As a result, customers are more accessible to businesses: advertising can be targeted to specific demographics, and businesses can monitor what anyone is saying about them at any time. On the flip side, businesses and information about them are as accessible as ever to their customers. What does this mean for small businesses? It means that transparency and clear communication with customers is essential.
Additionally, complex analytical tools to unpack the statistics surrounding your small business’ performance on social media platforms like Twitter, Facebook, LinkedIn, and Google+ were once only available to medium- and enterprise-sized businesses. Now, scheduling, monitoring, and analytics tools are available to anyone, and often for free!
With these tools and the importance customers are putting on social media interactions, there’s no longer any excuse for sloppy (or lazy) social media management.
The Competition is Fierce
Not surprisingly, with more businesses using social media, more businesses are seeing success with social media. The secret sauce seems to be a combination of staying true to the brand’s voice while providing useful content.
But more small business owners figuring this out means that the early adopters don’t necessarily have a “leg up” anymore. To stay ahead of the competition, small businesses need to remain active on their social media accounts, regularly providing their fans and customers with value.
Our Future with Social Media
Social media should not be simply one more task that gets piled on the already-full plates of small business owners. Instead, it is becoming increasingly absorbed into the structure and the culture of small businesses. Rather than one dedicated social media person, businesses are beginning to share these marketing responsibilities across several employees.

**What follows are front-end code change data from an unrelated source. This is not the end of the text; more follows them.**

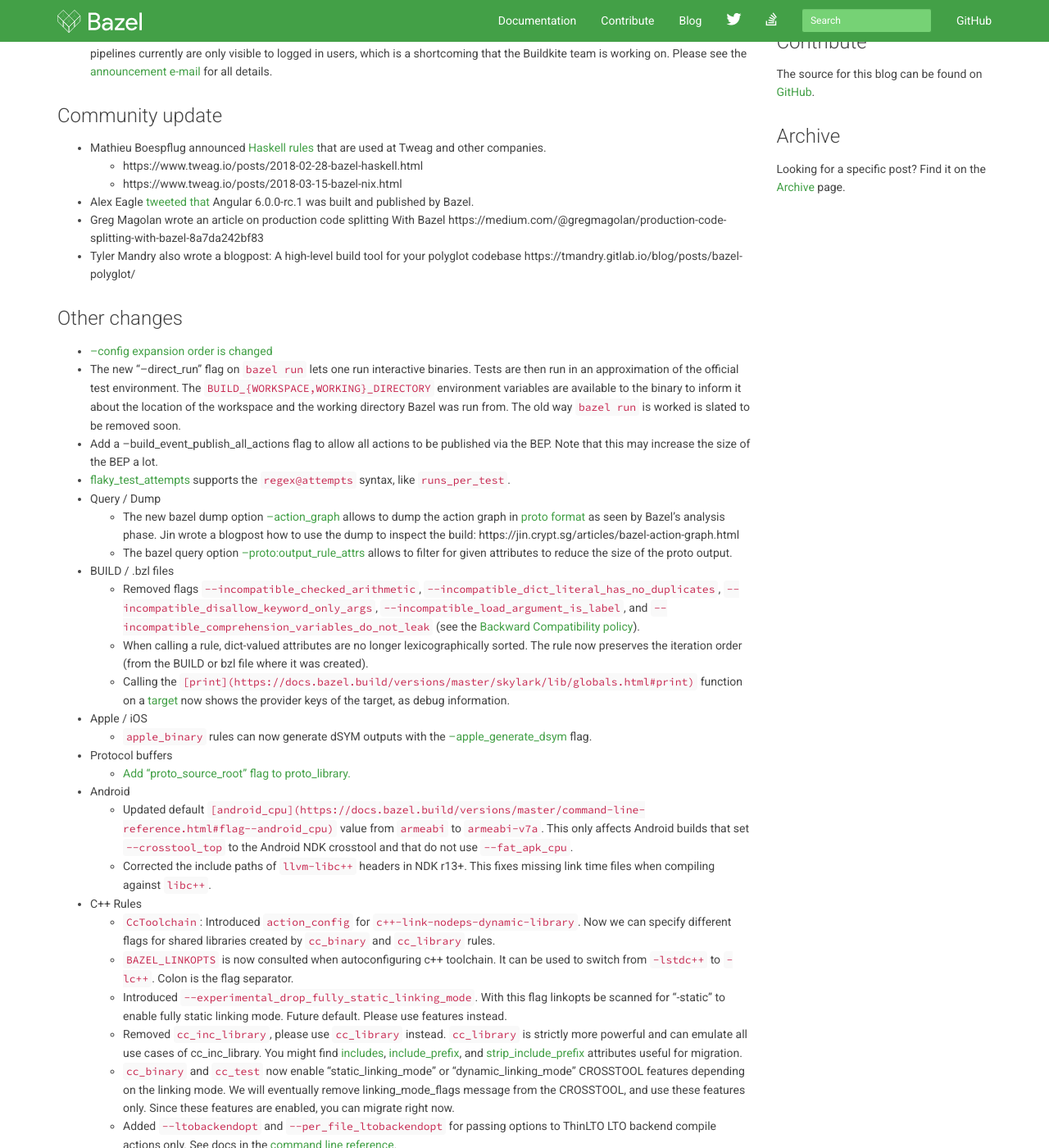
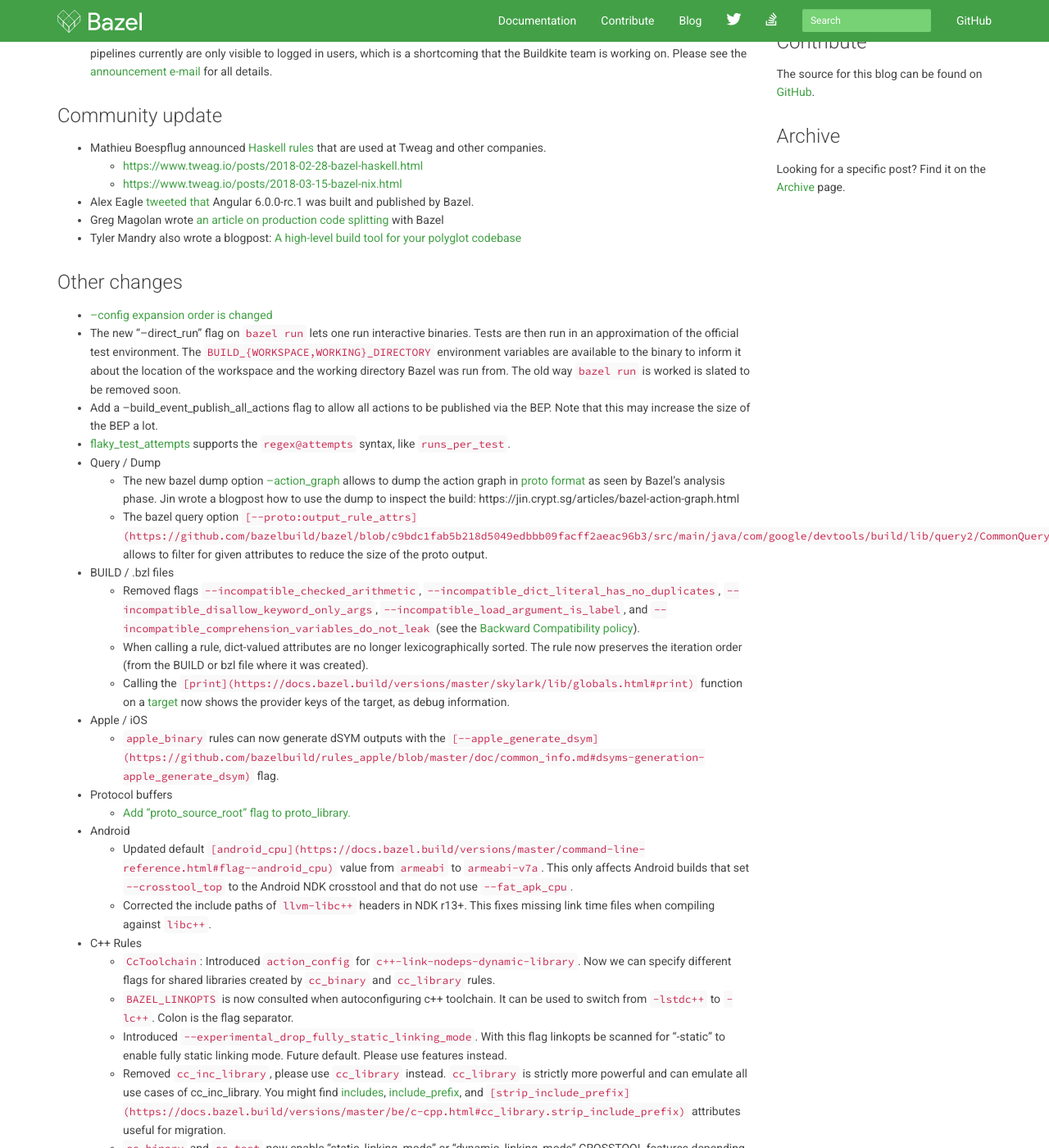
Before and after one commit to bazelbuild/bazel-blog, a Jekyll site: the page built from _posts/2018-04-11-bazel-0.12.md, in a window 1280 px wide and 1400 px high, scrolled down 675 px. Shown: the whole window at 82% size. Built offline with Jekyll 4.4.1, drawn with Linux system fonts in a browser that asks for light colours; nearby versions of some CDN libraries; library files that are not in the unit come from our copies; Markdown is read by kramdown in place of the engine named in the settings.

Commit message:
Update blog post (formatting was partially broken).
Hopefully, it will be better (untested).

```diff
--- a/_posts/2018-04-11-bazel-0.12.md
+++ b/_posts/2018-04-11-bazel-0.12.md
@@ -23,11 +23,11 @@
 ## Community update
 
 *   Mathieu Boespflug announced [Haskell rules](https://groups.google.com/forum/#!msg/bazel-discuss/20_gbnWsA9Y/X6nTbbHIAQAJ) that are used at Tweag and other companies.
-    *   https://www.tweag.io/posts/2018-02-28-bazel-haskell.html
-    *   https://www.tweag.io/posts/2018-03-15-bazel-nix.html
+    *   [https://www.tweag.io/posts/2018-02-28-bazel-haskell.html](https://www.tweag.io/posts/2018-02-28-bazel-haskell.html)
+    *   [https://www.tweag.io/posts/2018-03-15-bazel-nix.html](https://www.tweag.io/posts/2018-03-15-bazel-nix.html)
 *   Alex Eagle [tweeted that](https://twitter.com/Jakeherringbone/status/979843104281837568 ) Angular 6.0.0-rc.1 was built and published by Bazel.
-*   Greg Magolan wrote an article on production code splitting With Bazel  https://medium.com/@gregmagolan/production-code-splitting-with-bazel-8a7da242bf83
-*   Tyler Mandry also wrote a blogpost: A high-level build tool for your polyglot codebase https://tmandry.gitlab.io/blog/posts/bazel-polyglot/
+*   Greg Magolan wrote [an article on production code splitting](https://medium.com/@gregmagolan/production-code-splitting-with-bazel-8a7da242bf83) with Bazel
+*   Tyler Mandry also wrote a blogpost: [A high-level build tool for your polyglot codebase](https://tmandry.gitlab.io/blog/posts/bazel-polyglot/)
 
 ## Other changes
 
@@ -37,15 +37,15 @@
 *   [flaky_test_attempts](https://docs.bazel.build/versions/master/command-line-reference.html#flag--flaky_test_attempts) supports the `regex@attempts` syntax, like `runs_per_test`.
 *   Query / Dump
     *   The new bazel dump option [--action_graph](https://docs.bazel.build/versions/master/user-manual.html#dump) allows to dump the action graph in [proto format](https://github.com/bazelbuild/bazel/blob/586ef002d25f177076f6990d4ca8360993704357/src/main/protobuf/analysis.proto#L23) as seen by Bazel's analysis phase. Jin wrote a blogpost how to use the dump to inspect the build: https://jin.crypt.sg/articles/bazel-action-graph.html
-    *   The bazel query option [--proto:output_rule_attrs](https://github.com/bazelbuild/bazel/blob/c9bdc1fab5b218d5049edbbb09facff2aeac96b3/src/main/java/com/google/devtools/build/lib/query2/CommonQueryOptions.java#L157) allows to filter for given attributes to reduce the size of the proto output.
+    *   The bazel query option <code>[--proto:output_rule_attrs](https://github.com/bazelbuild/bazel/blob/c9bdc1fab5b218d5049edbbb09facff2aeac96b3/src/main/java/com/google/devtools/build/lib/query2/CommonQueryOptions.java#L157)</code> allows to filter for given attributes to reduce the size of the proto output.
 *   BUILD / .bzl files
     *   Removed flags `--incompatible_checked_arithmetic`, `--incompatible_dict_literal_has_no_duplicates`, `--incompatible_disallow_keyword_only_args`, `--incompatible_load_argument_is_label`, and `--incompatible_comprehension_variables_do_not_leak` (see the [Backward Compatibility policy](https://docs.bazel.build/versions/master/skylark/backward-compatibility.html)).
     *   When calling a rule, dict-valued attributes are no longer lexicographically sorted. The rule now preserves the iteration order (from the BUILD or bzl file where it was created).
     *   Calling the <code>[print](https://docs.bazel.build/versions/master/skylark/lib/globals.html#print)</code> function on a [target](https://docs.bazel.build/versions/master/skylark/lib/Target.html) now shows the provider keys of the target, as debug information.
 *   Apple / iOS
-    *   <code>apple_binary</code> rules can now generate dSYM outputs with the [--apple_generate_dsym](https://github.com/bazelbuild/rules_apple/blob/master/doc/common_info.md#dsyms-generation-apple_generate_dsym) flag.
+    *   <code>apple_binary</code> rules can now generate dSYM outputs with the <code>[--apple_generate_dsym](https://github.com/bazelbuild/rules_apple/blob/master/doc/common_info.md#dsyms-generation-apple_generate_dsym)</code> flag.
 *   Protocol buffers
-    *   [Add "proto_source_root" flag to proto_library.](https://docs.bazel.build/versions/master/be/protocol-buffer.html#proto_library.proto_source_root)
+    *   [Add "proto\_source\_root" flag to proto_library.](https://docs.bazel.build/versions/master/be/protocol-buffer.html#proto_library.proto_source_root)
 *   Android
     *   Updated default <code>[android_cpu](https://docs.bazel.build/versions/master/command-line-reference.html#flag--android_cpu)</code> value from <code>armeabi</code> to <code>armeabi-v7a</code>. This only affects Android builds that set <code>--crosstool_top</code> to the Android NDK crosstool and that do not use <code>--fat_apk_cpu</code>.
     *   Corrected the include paths of <code>llvm-libc++</code> headers in NDK r13+. This fixes missing link time files when compiling against <code>libc++</code>.
@@ -53,7 +53,7 @@
     *   <code>CcToolchain</code>: Introduced <code>action_config</code> for <code>c++-link-nodeps-dynamic-library</code>. Now we can specify different flags for shared libraries created by <code>cc_binary</code> and <code>cc_library</code> rules.
     *   <code>BAZEL_LINKOPTS</code> is now consulted when autoconfiguring c++ toolchain. It can be used to switch from <code>-lstdc++</code> to <code>-lc++</code>. Colon is the flag separator.
     *   Introduced <code>--experimental_drop_fully_static_linking_mode</code>. With this flag linkopts be scanned for "-static" to enable fully static linking mode. Future default. Please use features instead.
-    *   Removed <code>cc_inc_library</code>, please use <code>cc_library</code> instead. <code>cc_library</code> is strictly more powerful and can emulate all use cases of cc_inc_library. You might find [includes](https://docs.bazel.build/versions/master/be/c-cpp.html#cc_library.includes), [include_prefix](https://docs.bazel.build/versions/master/be/c-cpp.html#cc_library.include_prefix), and [strip_include_prefix](https://docs.bazel.build/versions/master/be/c-cpp.html#cc_library.strip_include_prefix) attributes useful for migration.
+    *   Removed <code>cc_inc_library</code>, please use <code>cc_library</code> instead. <code>cc_library</code> is strictly more powerful and can emulate all use cases of cc_inc_library. You might find [includes](https://docs.bazel.build/versions/master/be/c-cpp.html#cc_library.includes), [include_prefix](https://docs.bazel.build/versions/master/be/c-cpp.html#cc_library.include_prefix), and <code>[strip_include_prefix](https://docs.bazel.build/versions/master/be/c-cpp.html#cc_library.strip_include_prefix)</code> attributes useful for migration.
     *   <code>cc_binary</code> and <code>cc_test</code> now enable "static_linking_mode" or "dynamic_linking_mode" CROSSTOOL features depending on the linking mode. We will eventually remove linking_mode_flags message from the CROSSTOOL, and use these features only. Since these features are enabled, you can migrate right now.
     *   Added <code>--ltobackendopt</code> and <code>--per_file_ltobackendopt</code> for passing options to ThinLTO LTO backend compile actions only. See docs in the [command line reference](https://docs.bazel.build/versions/master/command-line-reference.html).
 *   Repository Rules
```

Social media marketing is no longer a job description; it’s an essential skill for all positions, especially within a small business.
If the future of communication and marketing lays in social media, then the increase in accessibility (both to tools and to customers) is a boon for small businesses.
Our guest blogger today is JM Freuler from Funding Gates